Exercise:
Find how many lines of the records below contain the word "center" and write that number by itself.
BEGIN Records for this task
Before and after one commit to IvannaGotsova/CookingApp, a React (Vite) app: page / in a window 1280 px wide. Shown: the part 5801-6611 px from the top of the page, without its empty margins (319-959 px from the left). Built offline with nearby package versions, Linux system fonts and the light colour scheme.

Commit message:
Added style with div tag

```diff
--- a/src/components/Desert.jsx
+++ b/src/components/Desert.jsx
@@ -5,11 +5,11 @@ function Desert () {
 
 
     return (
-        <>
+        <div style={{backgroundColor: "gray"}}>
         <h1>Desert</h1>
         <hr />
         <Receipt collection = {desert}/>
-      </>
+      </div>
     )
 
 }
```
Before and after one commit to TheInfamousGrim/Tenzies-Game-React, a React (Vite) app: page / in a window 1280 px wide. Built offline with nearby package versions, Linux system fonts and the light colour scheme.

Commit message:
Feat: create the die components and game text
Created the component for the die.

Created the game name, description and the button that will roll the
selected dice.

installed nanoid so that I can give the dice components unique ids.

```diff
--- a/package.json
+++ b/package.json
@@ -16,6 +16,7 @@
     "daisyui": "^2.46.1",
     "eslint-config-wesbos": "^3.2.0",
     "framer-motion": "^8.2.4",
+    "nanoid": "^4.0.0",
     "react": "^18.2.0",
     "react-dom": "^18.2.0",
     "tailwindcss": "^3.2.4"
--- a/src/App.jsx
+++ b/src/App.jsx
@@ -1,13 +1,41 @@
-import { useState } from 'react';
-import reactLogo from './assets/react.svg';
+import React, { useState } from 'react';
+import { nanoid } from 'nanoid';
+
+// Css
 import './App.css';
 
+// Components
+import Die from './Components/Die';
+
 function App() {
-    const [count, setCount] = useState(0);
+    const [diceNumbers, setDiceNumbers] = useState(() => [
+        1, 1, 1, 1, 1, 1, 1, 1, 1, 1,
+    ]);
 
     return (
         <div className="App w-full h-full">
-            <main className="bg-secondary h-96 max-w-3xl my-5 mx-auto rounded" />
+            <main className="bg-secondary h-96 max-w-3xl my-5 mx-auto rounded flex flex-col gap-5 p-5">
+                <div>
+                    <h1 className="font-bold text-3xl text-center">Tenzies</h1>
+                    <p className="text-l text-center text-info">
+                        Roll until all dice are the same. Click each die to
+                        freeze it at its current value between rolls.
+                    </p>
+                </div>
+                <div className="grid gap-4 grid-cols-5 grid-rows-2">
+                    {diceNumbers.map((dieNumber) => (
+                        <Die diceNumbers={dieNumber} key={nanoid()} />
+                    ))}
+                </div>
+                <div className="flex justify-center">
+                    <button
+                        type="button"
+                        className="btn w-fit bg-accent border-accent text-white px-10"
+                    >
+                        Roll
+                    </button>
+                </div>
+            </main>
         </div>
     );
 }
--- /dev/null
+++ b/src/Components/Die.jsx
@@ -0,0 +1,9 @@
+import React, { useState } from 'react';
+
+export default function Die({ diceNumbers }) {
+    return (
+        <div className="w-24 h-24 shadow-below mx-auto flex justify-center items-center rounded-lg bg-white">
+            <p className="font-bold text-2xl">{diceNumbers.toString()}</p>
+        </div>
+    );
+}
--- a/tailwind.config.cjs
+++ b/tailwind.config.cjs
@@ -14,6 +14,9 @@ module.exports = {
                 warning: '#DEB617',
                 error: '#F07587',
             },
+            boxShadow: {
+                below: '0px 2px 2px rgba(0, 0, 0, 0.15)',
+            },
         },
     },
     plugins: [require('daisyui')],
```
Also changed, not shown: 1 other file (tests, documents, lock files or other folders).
END Records for this task
Response box:
4